There’s no questioning the difficulty of a career as a nurse. You may have to work long hours, deal with a variety of patients each day, and spend most of the time on your feet. You also have to deal with the risk of things like patient violence or the general sadness that comes from losing a patient you’ve been working with. But, nursing can be an incredibly rewarding career when you’re in the right work environment. A toxic work environment, however, is a different story. It can make getting your job done feel nearly impossible. If you come home each day feeling absolutely drained, and perhaps even frustrated or helpless, you might be dealing with a harmful environment at work.
So, how can you know what a toxic work environment looks like?
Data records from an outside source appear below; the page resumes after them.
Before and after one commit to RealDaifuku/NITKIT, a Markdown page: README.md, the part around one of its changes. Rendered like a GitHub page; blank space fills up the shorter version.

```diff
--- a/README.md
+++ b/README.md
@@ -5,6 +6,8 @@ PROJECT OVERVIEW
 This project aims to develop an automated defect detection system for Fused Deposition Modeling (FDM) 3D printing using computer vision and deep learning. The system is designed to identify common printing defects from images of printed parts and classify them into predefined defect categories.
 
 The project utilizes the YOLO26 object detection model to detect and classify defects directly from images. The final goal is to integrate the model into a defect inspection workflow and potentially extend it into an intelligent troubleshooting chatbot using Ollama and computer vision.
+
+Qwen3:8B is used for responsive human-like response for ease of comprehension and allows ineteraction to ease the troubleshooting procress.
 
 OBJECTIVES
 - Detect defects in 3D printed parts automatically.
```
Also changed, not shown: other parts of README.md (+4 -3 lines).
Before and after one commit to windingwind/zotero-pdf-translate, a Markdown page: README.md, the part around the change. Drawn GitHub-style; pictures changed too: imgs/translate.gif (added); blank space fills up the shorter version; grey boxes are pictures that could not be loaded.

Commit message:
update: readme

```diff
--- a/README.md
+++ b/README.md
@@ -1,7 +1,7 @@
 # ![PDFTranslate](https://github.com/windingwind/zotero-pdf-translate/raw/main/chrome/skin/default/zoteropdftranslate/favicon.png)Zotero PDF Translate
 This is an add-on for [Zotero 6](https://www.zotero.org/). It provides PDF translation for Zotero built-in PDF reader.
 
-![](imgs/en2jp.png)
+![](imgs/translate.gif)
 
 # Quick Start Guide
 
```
What are your rights, as a nurse, to a healthy environment, and what can you do to make sure those rights are upheld?
What Does a Toxic Work Environment Look Like?
As a nurse, you probably already understand the importance of being able to adapt to different work cultures. If you’re not sure how to learn more about a specific culture or atmosphere within a workplace, there are a few things you can do to get a feel for it quickly, including:
- Watching and learning from others
- Asking questions
- Staying transparent
The more you observe and the more questions you ask, the easier it can become to see if you’re dealing with an unhealthy work environment. Bear in mind that if you don’t like your job or you’re not satisfied with your work, that doesn’t automatically mean you’re in a toxic environment. You may need to try a different career path. But, toxicity in the workplace is very different. You can recognize it through some of the following signs:
- There is an overall lack of communication
- There are cliques, exclusions, or groups
- The workers aren’t motivated to do their jobs
- Growth is discouraged
- Everyone is burnt out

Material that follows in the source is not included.